(What is required): Keyword search on "announcement": report each line of the records that contains it.

(Provided material):
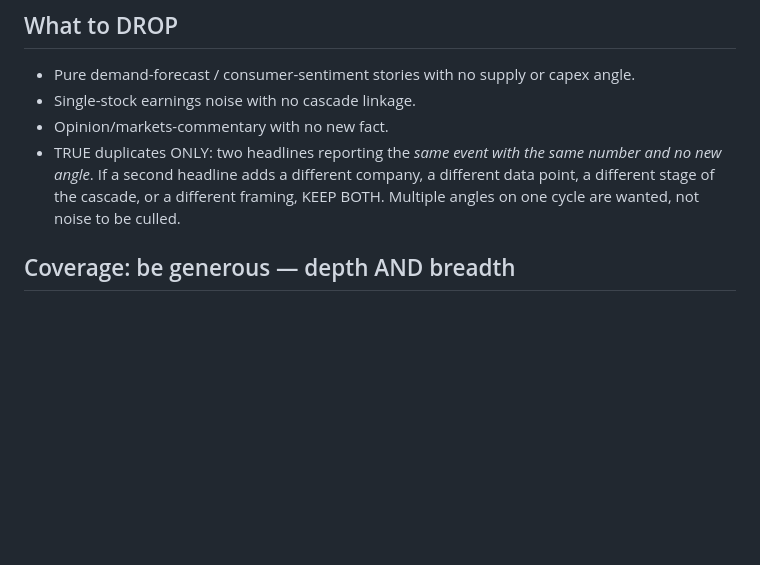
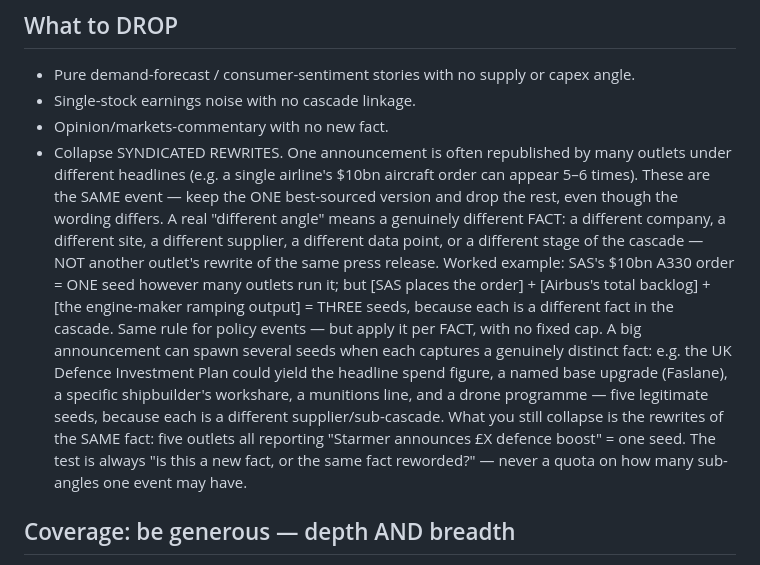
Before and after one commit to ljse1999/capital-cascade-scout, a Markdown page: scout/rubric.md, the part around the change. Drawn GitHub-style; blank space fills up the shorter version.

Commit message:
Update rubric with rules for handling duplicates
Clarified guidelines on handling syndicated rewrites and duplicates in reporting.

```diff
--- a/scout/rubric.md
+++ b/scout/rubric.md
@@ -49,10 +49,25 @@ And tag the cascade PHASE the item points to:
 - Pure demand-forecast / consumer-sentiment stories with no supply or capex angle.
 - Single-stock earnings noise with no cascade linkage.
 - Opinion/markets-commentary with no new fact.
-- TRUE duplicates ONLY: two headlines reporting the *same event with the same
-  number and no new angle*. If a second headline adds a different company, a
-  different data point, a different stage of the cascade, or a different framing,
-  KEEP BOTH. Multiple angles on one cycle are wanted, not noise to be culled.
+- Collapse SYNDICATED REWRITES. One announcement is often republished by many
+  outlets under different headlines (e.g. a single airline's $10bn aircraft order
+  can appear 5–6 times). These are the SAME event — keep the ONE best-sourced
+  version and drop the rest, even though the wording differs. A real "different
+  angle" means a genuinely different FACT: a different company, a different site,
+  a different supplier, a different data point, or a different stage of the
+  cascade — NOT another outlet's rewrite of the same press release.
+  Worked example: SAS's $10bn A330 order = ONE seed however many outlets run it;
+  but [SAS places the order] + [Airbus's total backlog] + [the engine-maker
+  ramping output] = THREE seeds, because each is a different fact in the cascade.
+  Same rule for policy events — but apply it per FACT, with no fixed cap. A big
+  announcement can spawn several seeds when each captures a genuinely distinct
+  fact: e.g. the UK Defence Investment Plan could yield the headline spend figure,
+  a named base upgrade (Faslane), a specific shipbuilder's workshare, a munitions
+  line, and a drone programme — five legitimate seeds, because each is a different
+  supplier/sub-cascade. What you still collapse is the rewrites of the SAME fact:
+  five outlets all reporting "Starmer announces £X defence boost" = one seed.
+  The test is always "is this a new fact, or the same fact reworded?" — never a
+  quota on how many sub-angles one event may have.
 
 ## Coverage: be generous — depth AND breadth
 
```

(Task result):
+- Collapse SYNDICATED REWRITES. One announcement is often republished by many
+  announcement can spawn several seeds when each captures a genuinely distinct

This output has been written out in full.